Exercise objective
Scan the material that follows. Copy every line containing the word "zero".

[Opening Data for this exercise section]

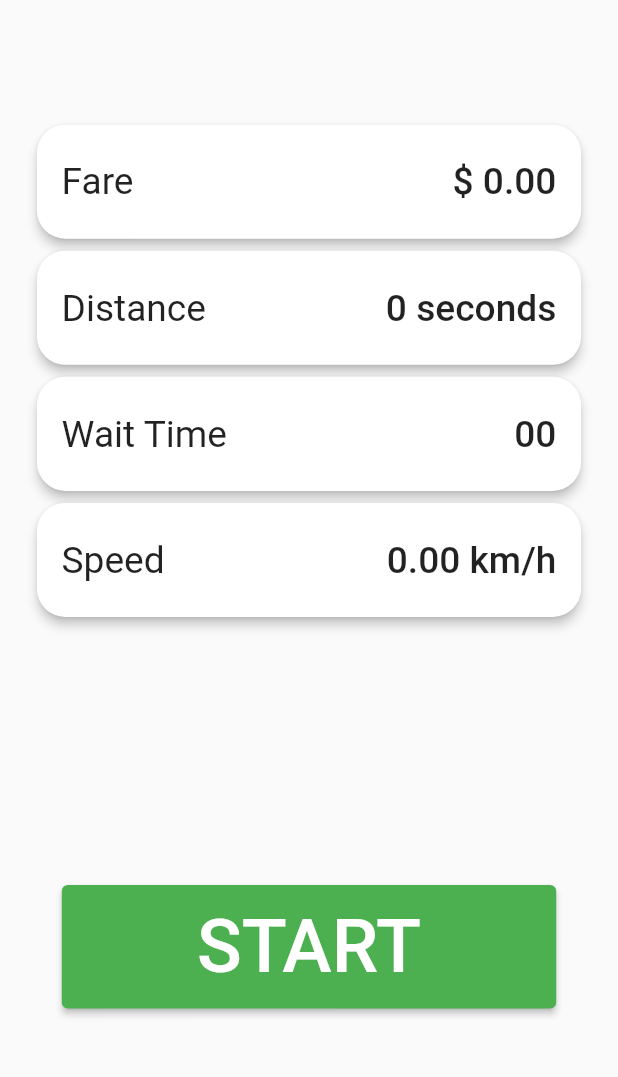
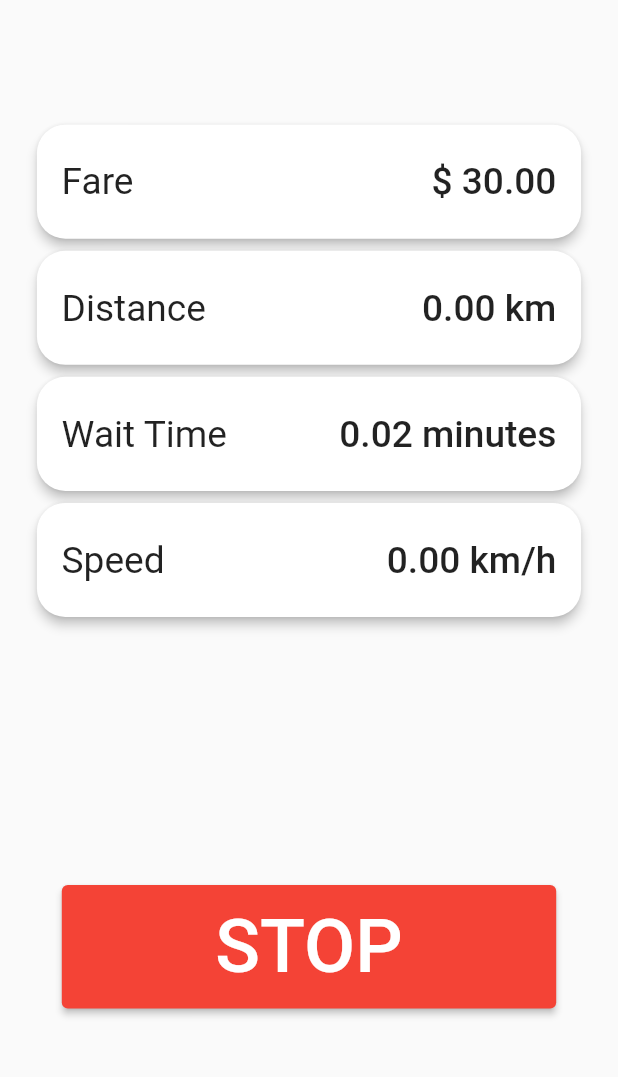
Before and after one commit to ZeeshanAhmedDev/App-Fare-Calculator, a Flutter app: the screen it shows after launch, after a tap on "START", on a phone screen of 412 x 824 dp, the part 84-1161 px from its top. Run offline on Flutter 3.47's test engine with Material 2 defaults, Android fonts, the phone set to English and light mode, and no system bars; our stand-ins replace assets_audio_player, awesome_dialog, double_back_to_close_app, geolocator, permission_handler, shared_preferences; Roboto replaces fonts that are missing (Gilroy-ExtraBold).

Commit message:
calculate fare by  waiting time, distance covered

```diff
--- a/lib/Utils/changefare.dart
+++ b/lib/Utils/changefare.dart
@@ -93,7 +93,7 @@ class _ChangeFareScreenState extends State<ChangeFareScreen> {
                         onPressed: () {
                           Provider.of<UserNotifier>(context, listen: false)
                               .storeFare(
-                            textEditingController.text,
+                            double.parse(textEditingController.text),
                           );
 
                           ScaffoldMessenger.of(context)
--- a/lib/Utils/strings.dart
+++ b/lib/Utils/strings.dart
@@ -0,0 +1,3 @@
+class CalculateFair {
+  static double totalPrice = 00;
+}
--- a/lib/view/front_screen.dart
+++ b/lib/view/front_screen.dart
@@ -22,95 +22,186 @@ class _FrontScreenState extends State<FrontScreen> {
     AssetsAudioPlayer.newPlayer().open(Audio(url), autoStart: true);
   }
 
+  var totalPrice;
+
+  late StreamSubscription _getPositionSubscription;
+
   late double carSpeed = 0.0;
+  //covered distance variable
+  double coveredDistance = 0.0;
+
+  Position? previousPosition;
 
   /// to know car speed
   bool isCalculatingSpeed = false;
 
   /// to reset car speed to zero
 
-  double totalFare = 0.0;
+  double totalFare = 30;
 
   double totalDistance = 0.0;
+
+  // ------------------- calculate waiting time when the car stationary
+  Timer? waitTimer;
   Duration waitDuration = const Duration(seconds: 0);
-  bool isCalculating = false;
-  DateTime? startTime;
+
+  int seconds = 0;
+  Timer? timer;
+
+// ------------------- calculate waiting time when the car stationary
+
+  // bool isCalculating = false;
+
+  @override
+  void initState() {
+    super.initState();
+  }
 
   @override
   void dispose() {
-    CustomDialogBox.textEditingController.dispose();
+    // CustomDialogBox.textEditingController.dispose();
+    // Stop listening to location changes when the widget is disposed
+    _getPositionSubscription.cancel();
+
+    // Cancel the timer when the widget is disposed
+    if (timer != null) {
+      timer!.cancel();
+    }
     super.dispose();
   }
 
   @override
   void didChangeDependencies() {
     super.didChangeDependencies();
-
-    // Provider.of<UserNotifier>(context).getFare().then((value) {
-    //   totalFare = value;
-    // });
+    Provider.of<UserNotifier>(context).getFare().then((value) {
+      totalFare = value;
+    });
   }
 
+  void calculateDistance() {
+    Geolocator.getPositionStream().listen((Position position) {
+      if (previousPosition != null) {
+        double distance = Geolocator.distanceBetween(
+          previousPosition!.latitude,
+          previousPosition!.longitude,
+          position.latitude,
+          position.longitude,
+        );
+
+        // Convert distance from meters to kilometers
+        double distanceInKms = distance / 1000;
+
+        setState(() {
+          coveredDistance += distanceInKms;
+        });
+      }
+
+      previousPosition = position;
+    });
+  }
+
+  StreamSubscription<Position>? positionStream;
+
   // carSpeed Function
-/*  Future<void> calculateSpeed() async {
+  Future<void> calculateSpeed() async {
     // Set up the position stream listener
+
+    _getPositionSubscription =
         Geolocator.getPositionStream().listen((position) {
       setState(() {
         carSpeed = position.speed;
       });
     });
-    //   Position position = await Geolocator.getCurrentPosition(
 
-    // try {
-    //       desiredAccuracy: LocationAccuracy.best);
-    //   setState(() {
-    //     // Speed is in m/s, you can convert it to km/h by multiplying by 3.6
-    //     carSpeed = position.speed;
-    //     setState(() {});
-    //   });
-    // } catch (e) {
-    //   if (kDebugMode) {
-    //     print("Error getting position: $e");
-    //   }
-    // }
+    if (carSpeed < 1.5) {
+      startTimer();
+    } else {
+      stopTimer();
+    }
+  }
+
+  void stopTimerOnStopButton() {
+    if (!isCalculatingSpeed) {
+      if (timer != null) {
+        timer!.cancel();
+      }
+    }
+  }
+
+  void disposePositionStream() {
+    positionStream?.cancel();
+    positionStream = null;
+  }
+
+  /// ----------------------------------- WAIT TIME
+
+  void startTimer() {
+    // If a timer is already running, cancel it
+    if (timer != null) {
+      timer!.cancel();
+    }
+
+    // Start a new timer that increments every second
+    timer = Timer.periodic(Duration(seconds: 1), (Timer t) {
+      setState(() {
+        seconds++;
+      });
+    });
+  }
+
+  void stopTimer() {
+    // Stop the timer and reset the seconds to zero
+    if (timer != null) {
+      timer!.cancel();
+      setState(() {
+        seconds = 0;
+      });
+    }
+  }
+/*  void startWaitTimer() {
+    if (kDebugMode) {
+      print('startWaitTimer called');
+    }
+    waitTimer ??= Timer.periodic(const Duration(seconds: 1), (timer) {
+      setState(() {
+        waitDuration += const Duration(seconds: 1);
+      });
+    });
   }*/
 
-  @override
-  void initState() {
-    super.initState();
-    // Set up the position stream listener
-    /*   Geolocator.getPositionStream().listen((position) {
+/*  void stopWaitTimer() {
     setState(() {
-        carSpeed = position.speed;
+      waitTimer?.cancel();
+      waitTimer = null;
+      waitDuration =
+          Duration.zero; // Reset wait duration when stopping the timer
+      disposePositionStream();
     });
-    });*/
+  }*/
 
-    // Distance Calculation
-/*    Geolocator.getPositionStream().listen((position) {
-      if (previousPosition != null) {
-        double distanceInMeters = Geolocator.distanceBetween(
-          previousPosition!.latitude,
-          previousPosition!.longitude,
-          position.latitude,
-          position.longitude,
-        );
+  ///------------------------------ -------------------------------------
+
+  // carSpeed Function Stopped
+  // Future<void> stopSpeed() async {
+  //   // Set up the position stream listener
+  //   Geolocator.getPositionStream().listen((position) {
+  //     setState(() {
+  //       carSpeed = position.speed;
+  //     });
+  //   });
+  // }
+
+  void stopSpeed() {
+    // Check if the car is already stopped
+    if (carSpeed <= 1.5) {
       setState(() {
-          totalDistance += distanceInMeters / 1000; // Convert to kilometers
+        carSpeed = 0.0;
       });
+      if (kDebugMode) {
+        print('Car is already stopped.');
       }
-      previousPosition = position;
-    });*/
-
-    // Set up the position stream listener
-    /*   Geolocator.getPositionStream().listen((Position position) {
-      carSpeed = position.speed; // Speed in m/s
-      if (carSpeed < 2) {
-        startWaitTimer();
-      } else {
-        stopWaitTimer();
+      return;
     }
-      setState(() {});
-    });*/
   }
 
   @override
@@ -158,15 +249,16 @@ class _FrontScreenState extends State<FrontScreen> {
               Row(
                 mainAxisAlignment: MainAxisAlignment.center,
                 children: [
-                  cardBar(
-                      context, 'Distance', '${waitDuration.inSeconds} seconds'),
+                  cardBar(context, 'Distance',
+                      '${coveredDistance.toStringAsFixed(2)} km'),
                 ],
               ),
               //Wait Time
               Row(
                 mainAxisAlignment: MainAxisAlignment.center,
                 children: [
-                  cardBar(context, 'Wait Time', '00'),
+                  cardBar(context, 'Wait Time',
+                      '${(seconds / 60).toStringAsFixed(2)} minutes'),
                 ],
               ),
               //Speed
@@ -182,6 +274,10 @@ class _FrontScreenState extends State<FrontScreen> {
                       '${(carSpeed * 3.6 >= 0.5) ? (carSpeed * 3.6).toStringAsFixed(2) : '0.00'} km/h'),
                 ],
               ),
+              // isCalculatingSpeed
+              //     ? cardBar(context, 'Total Fare:',
+              //         '\$${totalPrice.toStringAsFixed(2)}')
+              //     : const Text(''),
             ],
           ),
           Padding(
@@ -192,26 +288,53 @@ class _FrontScreenState extends State<FrontScreen> {
                 SizedBox(
                   height: MediaQuery.of(context).size.width * 0.2,
                   width: MediaQuery.of(context).size.width * 0.8,
-                  child: ElevatedButton(
+                  child: isCalculatingSpeed
+                      ? ElevatedButton(
                           onPressed: () {
-                      toggleTaximeter();
-                      if (!isCalculatingSpeed) {
-                        isCalculatingSpeed = true;
-                        playSound('assets/audio/start.mp3');
-                      } else {
+                            setState(() {
                               isCalculatingSpeed = false;
+
+                              stopTimerOnStopButton();
+
                               playSound('assets/audio/stop.mp3');
-                      }
+                              calculateFare(
+                                distanceCovered: coveredDistance,
+                                ratePerKilometer: totalFare,
+                                waitTime: Duration(seconds: seconds),
+                              );
+                              stopSpeed();
+
+                              _getPositionSubscription.cancel();
+                              CustomDialogBox.dialogBox(context, totalPrice);
+                              coveredDistance = 0.0;
+                              seconds = 0;
+                            });
                           },
                           style: ElevatedButton.styleFrom(
                             foregroundColor: Colors.white,
-                      backgroundColor:
-                          isCalculatingSpeed ? Colors.red : Colors.green,
+                            backgroundColor: Colors.red,
                           ),
                           child: Text(
-                      isCalculatingSpeed ? 'STOP' : 'START',
+                            'STOP',
                             style: TextStyle(
-                        fontSize: MediaQuery.of(context).size.height * 0.06,
+                              fontSize:
+                                  MediaQuery.of(context).size.height * 0.06,
+                            ),
+                          ),
+                        )
+                      : ElevatedButton(
+                          onPressed: () {
+                            toggleTaximeter();
+                          },
+                          style: ElevatedButton.styleFrom(
+                            foregroundColor: Colors.white,
+                            backgroundColor: Colors.green,
+                          ),
+                          child: Text(
+                            'START',
+                            style: TextStyle(
+                              fontSize:
+                                  MediaQuery.of(context).size.height * 0.06,
                             ),
                           ),
                         ),
@@ -224,76 +347,62 @@ class _FrontScreenState extends State<FrontScreen> {
     );
   }
 
-  Future<void> updateTaximeter() async {
-    try {
-      Position position = await Geolocator.getCurrentPosition(
-          desiredAccuracy: LocationAccuracy.lowest);
-
-      setState(() {
-        double newSpeed = position.speed ?? 0.0;
-        double distance = Geolocator.distanceBetween(
-          position.latitude,
-          position.longitude,
-          position.latitude,
-          position.longitude,
-        );
-
-        if (startTime == null) {
-          startTime = DateTime.now();
-        }
-
-        if (newSpeed > 0.0) {
-          carSpeed = newSpeed;
-        }
-
-        if (isCalculatingSpeed) {
-          totalDistance += distance;
-          calculateFare();
-        }
-      });
-    } catch (e) {
-      print("Error getting position: $e");
-    }
-  }
-
   void toggleTaximeter() {
     setState(() {
-      if (isCalculatingSpeed) {
-        stopTaximeter();
-      } else {
-        startTaximeter();
+      if (!isCalculatingSpeed) {
+        calculateSpeed();
+        calculateDistance();
+        isCalculatingSpeed = true;
+        playSound('assets/audio/start.mp3');
+      } /*else {
+        isCalculatingSpeed = false;
+        playSound('assets/audio/stop.mp3');
+        // totalPrice = totalFare * coveredDistance;
+        calculateFare(
+          distanceCovered: coveredDistance,
+          ratePerKilometer: totalFare,
+          waitTime: Duration.zero,
+        );
+        stopSpeed();
+
+        _getPositionSubscription.cancel();
+        CustomDialogBox.dialogBox(context, totalPrice);
+        coveredDistance = 0.0;
+        waitDuration = Duration.zero;
+
+        if (kDebugMode) {
+          print("Price:-------->  ${calculateFare(
+            distanceCovered: coveredDistance,
+            ratePerKilometer: totalFare,
+            waitTime: waitDuration,
+          )}");
         }
+      }*/
     });
   }
 
-  void startTaximeter() {
-    setState(() {
-      isCalculatingSpeed = true;
-      startTime = DateTime.now();
-      totalDistance = 0.0;
-      totalFare = 0.0;
-      carSpeed = 0.0;
+  double calculateFare(
+      {required double ratePerKilometer,
+      required double distanceCovered,
+      required Duration waitTime}) {
+    double waitTimeRatePerMinute = 1;
 
-      // Start updating taximeter every second
-      Timer.periodic(Duration(seconds: 1), (timer) {
-        updateTaximeter();
-      });
-    });
+    // Calculate fare based on distance
+    double distanceFare = ratePerKilometer * distanceCovered;
+
+    // Calculate wait time in minutes
+    int waitTimeInMinutes = waitTime.inMinutes;
+
+    // Calculate fare based on wait time
+    double waitTimeFare = waitTimeRatePerMinute * waitTimeInMinutes;
+
+    // Calculate total fare
+    double totalFare = distanceFare + waitTimeFare;
+
+    totalPrice = totalFare;
+    return totalPrice;
   }
 
-  void stopTaximeter() {
-    setState(() {
-      isCalculatingSpeed = false;
-      startTime = null;
-    });
+  ///---------------TOTAL FARE ------------------------------
+
 }
-
-  void calculateFare() {
-    DateTime now = DateTime.now();
-    Duration duration = now.difference(startTime!);
-    int hours = duration.inSeconds;
-
-    // Hourly rate is $50
-    totalFare = hours * 50.0;
-  }
-}
```
Also changed, not shown: lib/Utils/dialogBox.dart (+27 -26 lines), lib/Utils/provider.dart (+3 -4 lines), pubspec.lock. Lines whose indentation alone changed are shown as unchanged.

[Closing Data for this exercise section]

Task solution
   /// to reset car speed to zero
+    // Stop the timer and reset the seconds to zero
+          Duration.zero; // Reset wait duration when stopping the timer
+          waitTime: Duration.zero,
+        waitDuration = Duration.zero;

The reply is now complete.